Polk State College: Professor’s Provocative Political Artwork Barred from Faculty Art Exhibition
In early January 2018, Polk State College requested that all faculty members from its arts program submit artwork for an exhibition to be held the next month. Part-time faculty member Serhat Tanyolacar submitted his piece, “Death of Innocence,” which juxtaposed images of several well-known poets and writers with a number of graphic iterations of President Donald Trump and other political figures engaging in sexual activity.
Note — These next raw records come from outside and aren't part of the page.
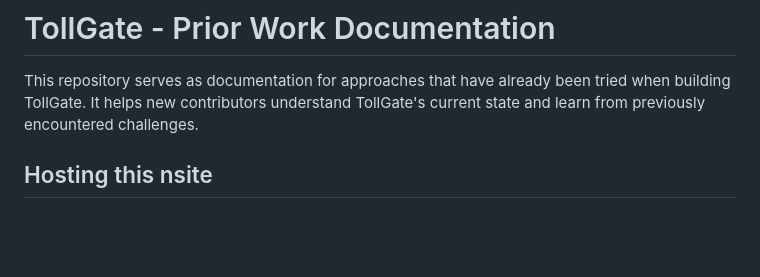
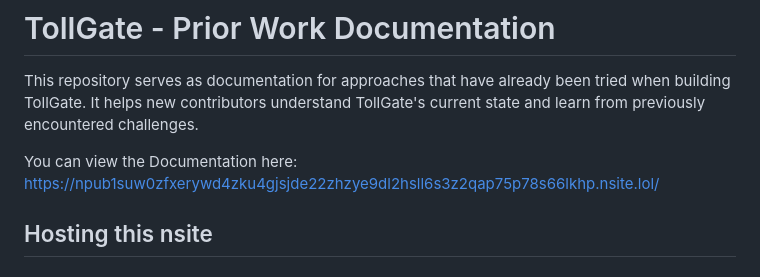
Before and after one commit to OpenTollGate/TollGate, a Markdown page: README.md, the part around the change. Drawn GitHub-style; blank space fills up the shorter version.

Commit message:
Where to view

```diff
--- a/README.md
+++ b/README.md
@@ -1,6 +1,8 @@
 # TollGate - Prior Work Documentation
 
 This repository serves as documentation for approaches that have already been tried when building TollGate. It helps new contributors understand TollGate's current state and learn from previously encountered challenges.
+
+You can view the Documentation here: https://npub1suw0zfxerywd4zku4gjsjde22zhzye9dl2hsll6s3z2qap75p78s66lkhp.nsite.lol/
 
 ## Hosting this nsite
 
```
On February 6, Program Coordinator Nancy Lozell informed Tanyolacar that his submitted artwork would be “too controversial to display at this time” because high school students who take classes at Polk State’s campus might see it. FIRE and the National Coalition Against Censorship sent a letter on February 14 warning Polk State against restricting the display of artwork deemed “too controversial,” and asked the college to reassess Tanyolacar’s artwork in a viewpoint-neutral manner.
July 10, 2018
Art purged for being “one-sided,” among other excuses Censors, often not understanding the message, ban art rather than grapple with its meaning PHILADELPHIA, July 10, 2018 — Art censorship is nothing new. Spanish conquistadors smashed ceramics of ancient Peruvian cultures that portrayed gay and lesbian sex. The Roman Catholic Church of the 15th century was so intent on covering up penises that for decades even Michelangelo’s David wore a garland of leaves around his waist. But a new report from the Foundation for Individual Rights in Education shows that art censorship remains alive and well, even on today’s college campuses, […]» Read More
February 20, 2018
LAKELAND, Fla., Feb. 20, 2018 — Free expression on campus isn’t childproofed — except at Polk State College, where part-time faculty member Serhat Tanyolacar’s artwork was rejected from a faculty art exhibition for being “too controversial.” In early January, Polk State encouraged all faculty members in its arts program, including Tanyolacar, to submit artwork to a faculty exhibition scheduled to begin on Feb. 12. Tanyolacar submitted a piece titled “Death of Innocence,” which depicts several poets and writers juxtaposed with a number of pictures of President Donald Trump and other political figures engaging in sexual activity. Tanyolacar said the art […]» Read More